Recent research for the Joseph Rowntree Foundation (JRF) by Loughborough University shows that 19 million people, (30% of the UK population) have less than they need for an acceptable living standard, as defined by the public. These families are often getting by day to day but have tight budgets, meaning the smallest unexpected cost can knock them off course. The further they fall below this standard the more likely they are to experience poverty.
The Chancellor must use Wednesday’s Budget to prioritise those who are struggling to make ends meet.
Supporting family incomes
The Institute for Fiscal Studies expects poverty to rise in the coming years. The freeze on most working age benefits is the single biggest policy driver behind this increase, hitting family budgets hard at a time when the cost of essentials is rising. JRF research estimates half a million additional people – 85% of whom are in a working family – are likely to be living in poverty in 2020 as a result of the freeze. The Budget should end the freeze, to help people’s incomes keep up with prices.
But with the majority of people experiencing poverty living in a working household, people also need to be able to keep more of their earnings. The Government has said it will raise the Personal Tax Allowance, but only £1 in every £6 spent on this policy goes to people in the bottom half of the income distribution. It would be far more effective for the Government to focus its limited resources on restoring the original work allowances in Universal Credit – the amount someone can earn before benefits begin to be withdrawn. This help would go directly into the pockets of low income households.
Genuinely affordable housing
The Prime Minister has made it her personal mission to solve the UK’s housing crisis. Ultimately, the only sustainable way to do this is to build more genuinely affordable homes – and not simply to focus on first time buyers.
With 4.7 million people in the private rented sector living in poverty, the housing crisis is having a significant impact on living standards. JRF is calling for the Government to build the 80,000 new homes that England needs every year and to let half of them at a Living Rent. This would be a rent linked to the lower end of local earnings, making it easier for everyone to afford a home in their local area.
Ahead of the Budget the Government is expected to publish its Industrial Strategy. It is essential that this gives places the tools they need to grow their local economies and ensure economic growth works for all. Together with the Industrial Strategy, Wednesday’s Budget is an opportunity to improve the living standards of low income families.
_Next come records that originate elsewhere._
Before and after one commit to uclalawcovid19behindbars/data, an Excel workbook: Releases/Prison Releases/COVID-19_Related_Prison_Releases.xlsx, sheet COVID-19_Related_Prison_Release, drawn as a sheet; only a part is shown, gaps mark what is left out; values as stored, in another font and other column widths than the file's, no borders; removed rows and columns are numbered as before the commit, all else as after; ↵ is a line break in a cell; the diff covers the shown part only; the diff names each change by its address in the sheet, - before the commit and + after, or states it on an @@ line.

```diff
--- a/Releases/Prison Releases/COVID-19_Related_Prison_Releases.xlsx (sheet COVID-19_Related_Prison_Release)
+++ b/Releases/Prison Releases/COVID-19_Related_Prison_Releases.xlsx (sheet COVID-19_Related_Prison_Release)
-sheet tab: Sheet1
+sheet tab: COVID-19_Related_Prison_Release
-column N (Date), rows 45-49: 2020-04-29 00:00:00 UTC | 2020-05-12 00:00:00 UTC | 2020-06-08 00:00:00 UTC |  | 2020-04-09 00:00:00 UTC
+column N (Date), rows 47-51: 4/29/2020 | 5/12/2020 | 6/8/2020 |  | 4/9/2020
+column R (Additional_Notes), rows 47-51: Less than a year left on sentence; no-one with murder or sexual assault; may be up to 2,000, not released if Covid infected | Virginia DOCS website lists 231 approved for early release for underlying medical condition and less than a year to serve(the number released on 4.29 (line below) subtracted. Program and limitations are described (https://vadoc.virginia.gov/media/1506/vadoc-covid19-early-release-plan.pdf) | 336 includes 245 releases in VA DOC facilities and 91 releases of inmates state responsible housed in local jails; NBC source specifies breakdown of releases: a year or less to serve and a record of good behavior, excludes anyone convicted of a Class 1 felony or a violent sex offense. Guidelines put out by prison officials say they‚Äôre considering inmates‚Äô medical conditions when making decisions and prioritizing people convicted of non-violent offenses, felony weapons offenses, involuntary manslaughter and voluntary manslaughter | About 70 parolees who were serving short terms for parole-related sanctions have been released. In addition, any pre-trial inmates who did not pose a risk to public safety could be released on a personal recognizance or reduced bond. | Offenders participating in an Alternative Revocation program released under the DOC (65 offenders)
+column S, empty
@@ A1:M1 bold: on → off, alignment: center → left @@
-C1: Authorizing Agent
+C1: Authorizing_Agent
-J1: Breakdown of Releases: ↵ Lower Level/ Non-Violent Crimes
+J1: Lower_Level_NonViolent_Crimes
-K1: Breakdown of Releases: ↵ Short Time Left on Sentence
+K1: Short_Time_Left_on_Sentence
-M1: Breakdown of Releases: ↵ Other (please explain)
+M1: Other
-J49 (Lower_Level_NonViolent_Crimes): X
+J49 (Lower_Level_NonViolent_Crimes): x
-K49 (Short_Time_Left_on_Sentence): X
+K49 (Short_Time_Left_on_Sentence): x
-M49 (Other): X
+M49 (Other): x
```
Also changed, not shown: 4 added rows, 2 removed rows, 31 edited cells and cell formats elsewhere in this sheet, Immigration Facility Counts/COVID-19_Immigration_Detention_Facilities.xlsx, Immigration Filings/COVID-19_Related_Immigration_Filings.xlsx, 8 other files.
In a time of limited resources, it is essential that support is targeted at those that need it the most. The Budget is an opportunity for the Government to show that they really are on the side of the just about managing.